-- EXERCISE DATA --

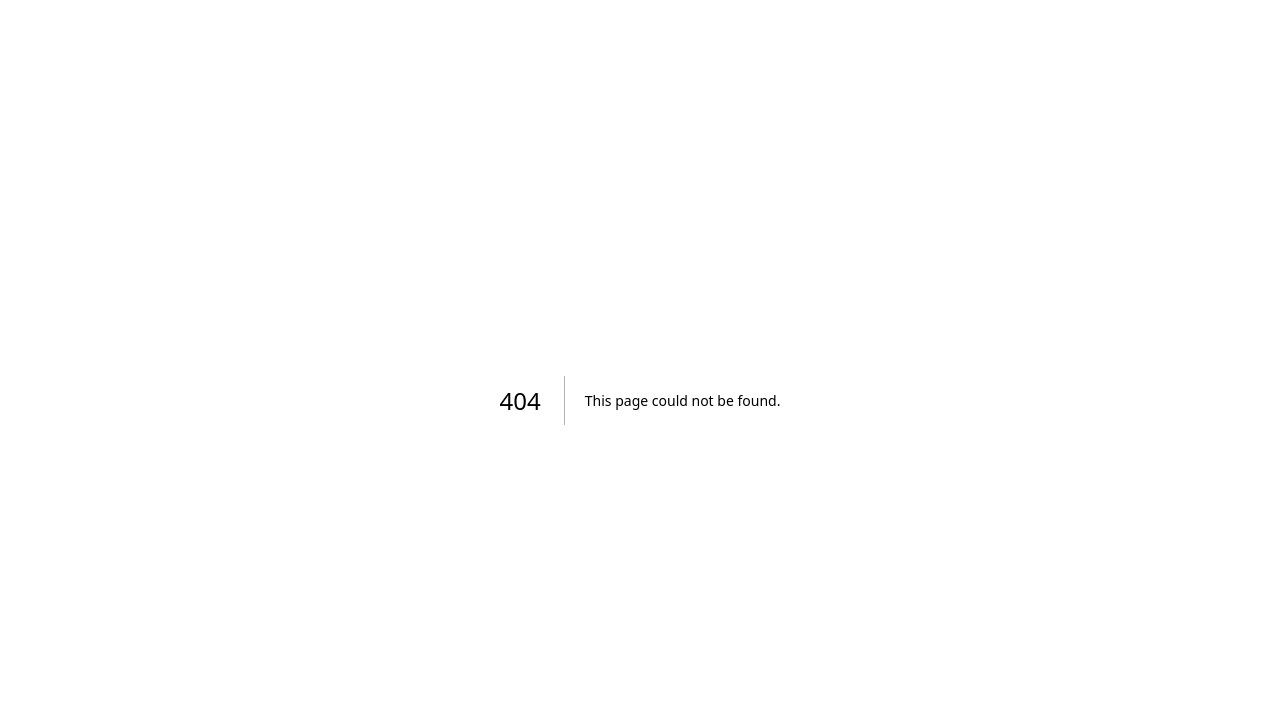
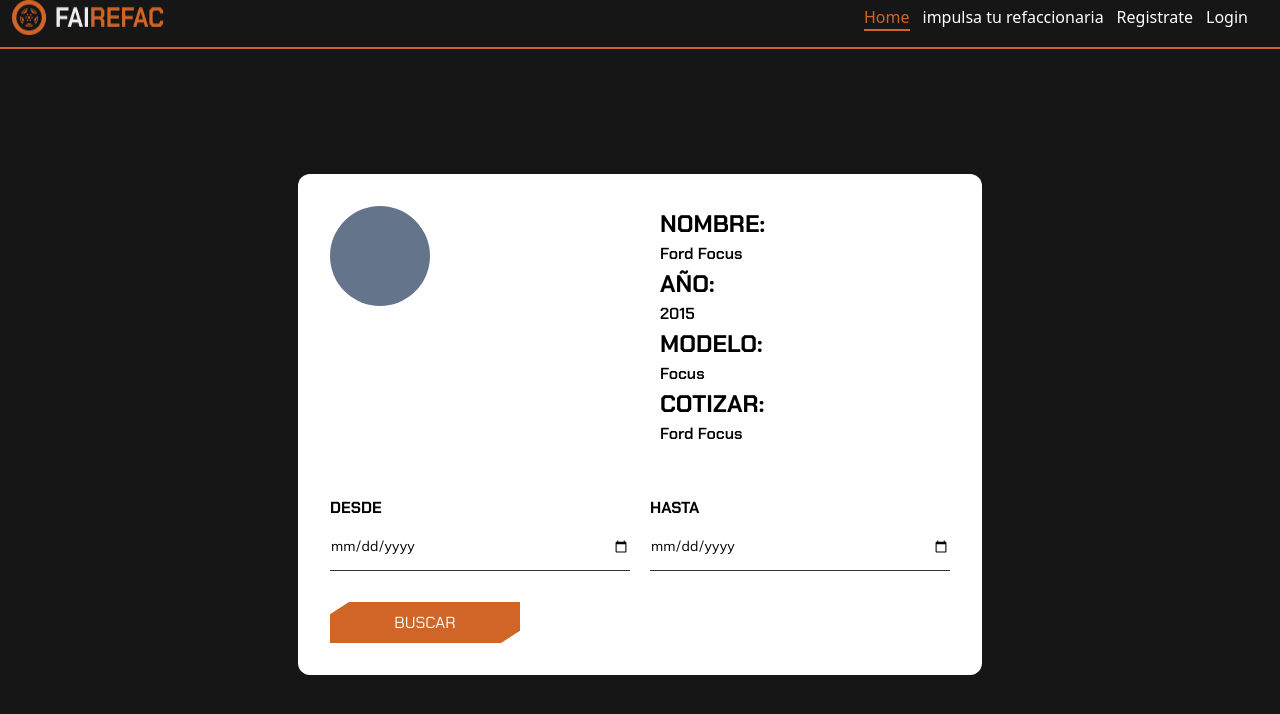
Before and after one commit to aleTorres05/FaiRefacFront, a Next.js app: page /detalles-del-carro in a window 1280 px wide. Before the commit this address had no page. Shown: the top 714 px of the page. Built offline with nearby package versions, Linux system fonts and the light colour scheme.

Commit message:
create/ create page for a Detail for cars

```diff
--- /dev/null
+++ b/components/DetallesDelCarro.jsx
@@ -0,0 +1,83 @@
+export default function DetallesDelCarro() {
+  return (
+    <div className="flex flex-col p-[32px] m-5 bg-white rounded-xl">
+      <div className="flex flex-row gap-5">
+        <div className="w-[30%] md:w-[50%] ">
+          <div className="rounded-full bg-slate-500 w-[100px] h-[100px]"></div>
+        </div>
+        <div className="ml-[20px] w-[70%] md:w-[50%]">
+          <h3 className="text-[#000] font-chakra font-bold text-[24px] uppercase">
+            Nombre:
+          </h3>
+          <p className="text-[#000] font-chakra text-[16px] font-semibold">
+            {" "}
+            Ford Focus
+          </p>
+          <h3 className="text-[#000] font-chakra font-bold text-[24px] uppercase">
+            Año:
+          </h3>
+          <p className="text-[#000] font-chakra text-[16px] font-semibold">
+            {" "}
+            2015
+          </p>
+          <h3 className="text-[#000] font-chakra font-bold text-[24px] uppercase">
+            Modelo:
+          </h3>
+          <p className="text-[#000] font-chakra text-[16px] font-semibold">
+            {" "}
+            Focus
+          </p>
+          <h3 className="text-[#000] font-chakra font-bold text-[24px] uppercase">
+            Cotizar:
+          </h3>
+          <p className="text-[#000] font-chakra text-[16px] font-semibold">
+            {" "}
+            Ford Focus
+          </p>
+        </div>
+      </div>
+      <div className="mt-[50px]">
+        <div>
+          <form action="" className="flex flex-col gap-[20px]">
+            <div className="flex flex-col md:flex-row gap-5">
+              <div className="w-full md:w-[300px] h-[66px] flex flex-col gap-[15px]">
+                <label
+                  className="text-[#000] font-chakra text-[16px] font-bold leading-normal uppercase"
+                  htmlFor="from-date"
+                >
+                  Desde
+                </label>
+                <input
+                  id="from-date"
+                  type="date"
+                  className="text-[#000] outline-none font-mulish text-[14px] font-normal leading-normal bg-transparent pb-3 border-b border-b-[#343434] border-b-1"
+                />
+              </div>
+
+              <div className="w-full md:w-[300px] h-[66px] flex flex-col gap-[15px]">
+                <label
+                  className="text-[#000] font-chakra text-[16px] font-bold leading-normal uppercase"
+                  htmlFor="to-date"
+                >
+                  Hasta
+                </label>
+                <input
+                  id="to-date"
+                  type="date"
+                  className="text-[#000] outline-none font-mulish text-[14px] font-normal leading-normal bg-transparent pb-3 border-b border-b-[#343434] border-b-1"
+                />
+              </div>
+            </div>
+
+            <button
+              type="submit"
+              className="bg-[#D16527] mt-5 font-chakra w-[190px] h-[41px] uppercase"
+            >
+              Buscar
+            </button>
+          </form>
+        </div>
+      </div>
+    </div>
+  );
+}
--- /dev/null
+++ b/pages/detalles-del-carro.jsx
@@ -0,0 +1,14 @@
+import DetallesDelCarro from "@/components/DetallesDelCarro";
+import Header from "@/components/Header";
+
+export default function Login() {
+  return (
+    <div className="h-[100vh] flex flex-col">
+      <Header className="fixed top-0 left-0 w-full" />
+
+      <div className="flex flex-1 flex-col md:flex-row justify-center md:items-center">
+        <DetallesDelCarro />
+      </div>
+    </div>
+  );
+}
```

* * *

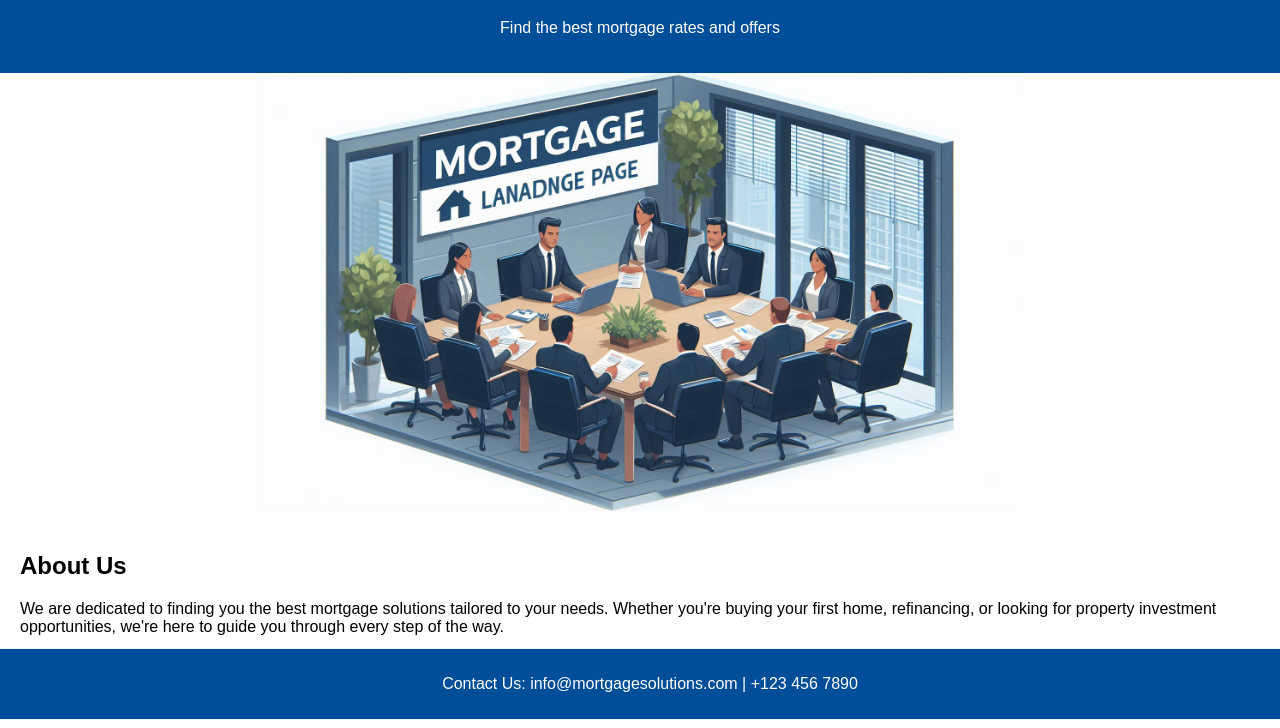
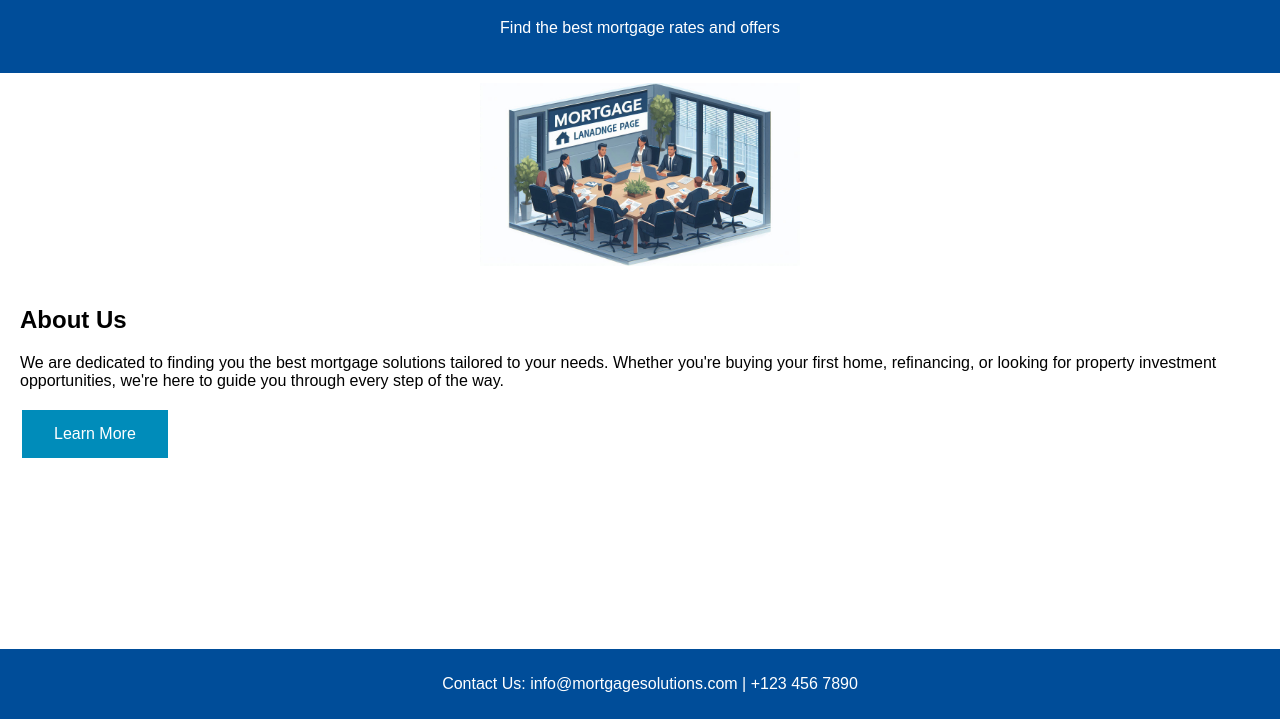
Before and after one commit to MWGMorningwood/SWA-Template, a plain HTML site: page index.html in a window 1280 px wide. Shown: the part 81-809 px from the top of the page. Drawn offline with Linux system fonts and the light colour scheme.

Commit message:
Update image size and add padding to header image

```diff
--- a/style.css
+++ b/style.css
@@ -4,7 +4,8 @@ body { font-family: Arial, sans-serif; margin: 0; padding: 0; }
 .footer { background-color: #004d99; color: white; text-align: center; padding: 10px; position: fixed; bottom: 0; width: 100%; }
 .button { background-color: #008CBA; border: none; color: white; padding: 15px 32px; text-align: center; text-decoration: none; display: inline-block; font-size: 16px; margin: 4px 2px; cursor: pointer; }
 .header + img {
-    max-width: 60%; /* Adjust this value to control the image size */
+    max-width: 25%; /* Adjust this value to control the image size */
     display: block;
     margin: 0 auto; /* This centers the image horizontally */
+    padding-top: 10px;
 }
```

-- TASK GOAL --
For the entries shown above, give the number of lines that include the word "padding", without any other text.

-- WRITTEN SOLUTION --
5